[Content revision data]
- - - - - - -

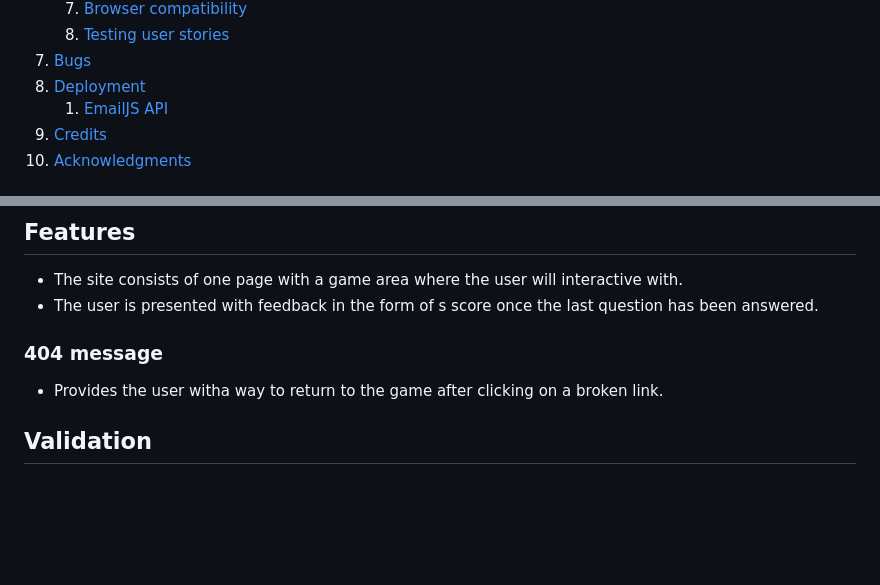
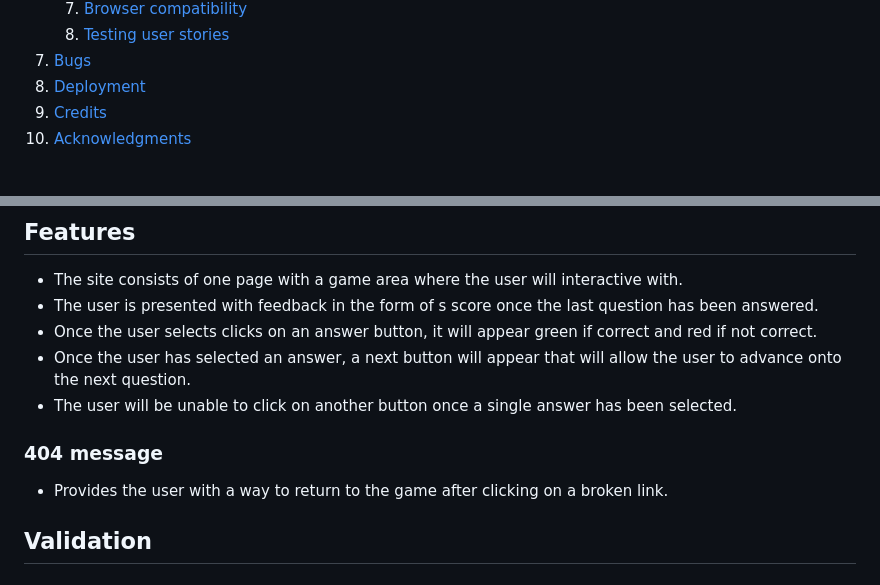
Before and after one commit to MichaelRay2/Project-2-, a Markdown page: README.md, 2 parts joined by grey strips. GitHub-like rendering; blank space fills up the shorter version.

Commit message:
Added some features

```diff
--- a/README.md
+++ b/README.md
@@ -35,7 +35,6 @@
     8. [Testing user stories](#testing-user-stories)
 8. [Bugs](#Bugs)
 9. [Deployment](#deployment)
-    1. [EmailJS API](#emailjs-api)
 10. [Credits](#credits)
 11. [Acknowledgments](#acknowledgments)
 
@@ -106,9 +105,12 @@ The page is structured in a user-friendly and intuitive way.
 ## Features
 - The site consists of one page with a game area where the user will interactive with.
 - The user is presented with feedback in the form of s score once the last question has been answered.
+- Once the user selects clicks on an answer button, it will appear green if correct and red if not correct.
+- Once the user has selected an answer, a next button will appear that will allow the user to advance onto the next question.
+- The user will be unable to click on another button once a single answer has been selected.
 
 ### 404 message
-- Provides the user witha way to return to the game after clicking on a broken link.
+- Provides the user with a way to return to the game after clicking on a broken link.
 
 ## Validation
 
```
Also changed, not shown: other parts of README.md (+2 -2 lines).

- - - - - - -

AIM OF THE EXERCISE
Select and copy every line from the records that includes the word "README".

YOUR RESPONSE
Before and after one commit to MichaelRay2/Project-2-, a Markdown page: README.md, 2 parts joined by grey strips. GitHub-like rendering; blank space fills up the shorter version.
--- a/README.md
+++ b/README.md
Also changed, not shown: other parts of README.md (+2 -2 lines).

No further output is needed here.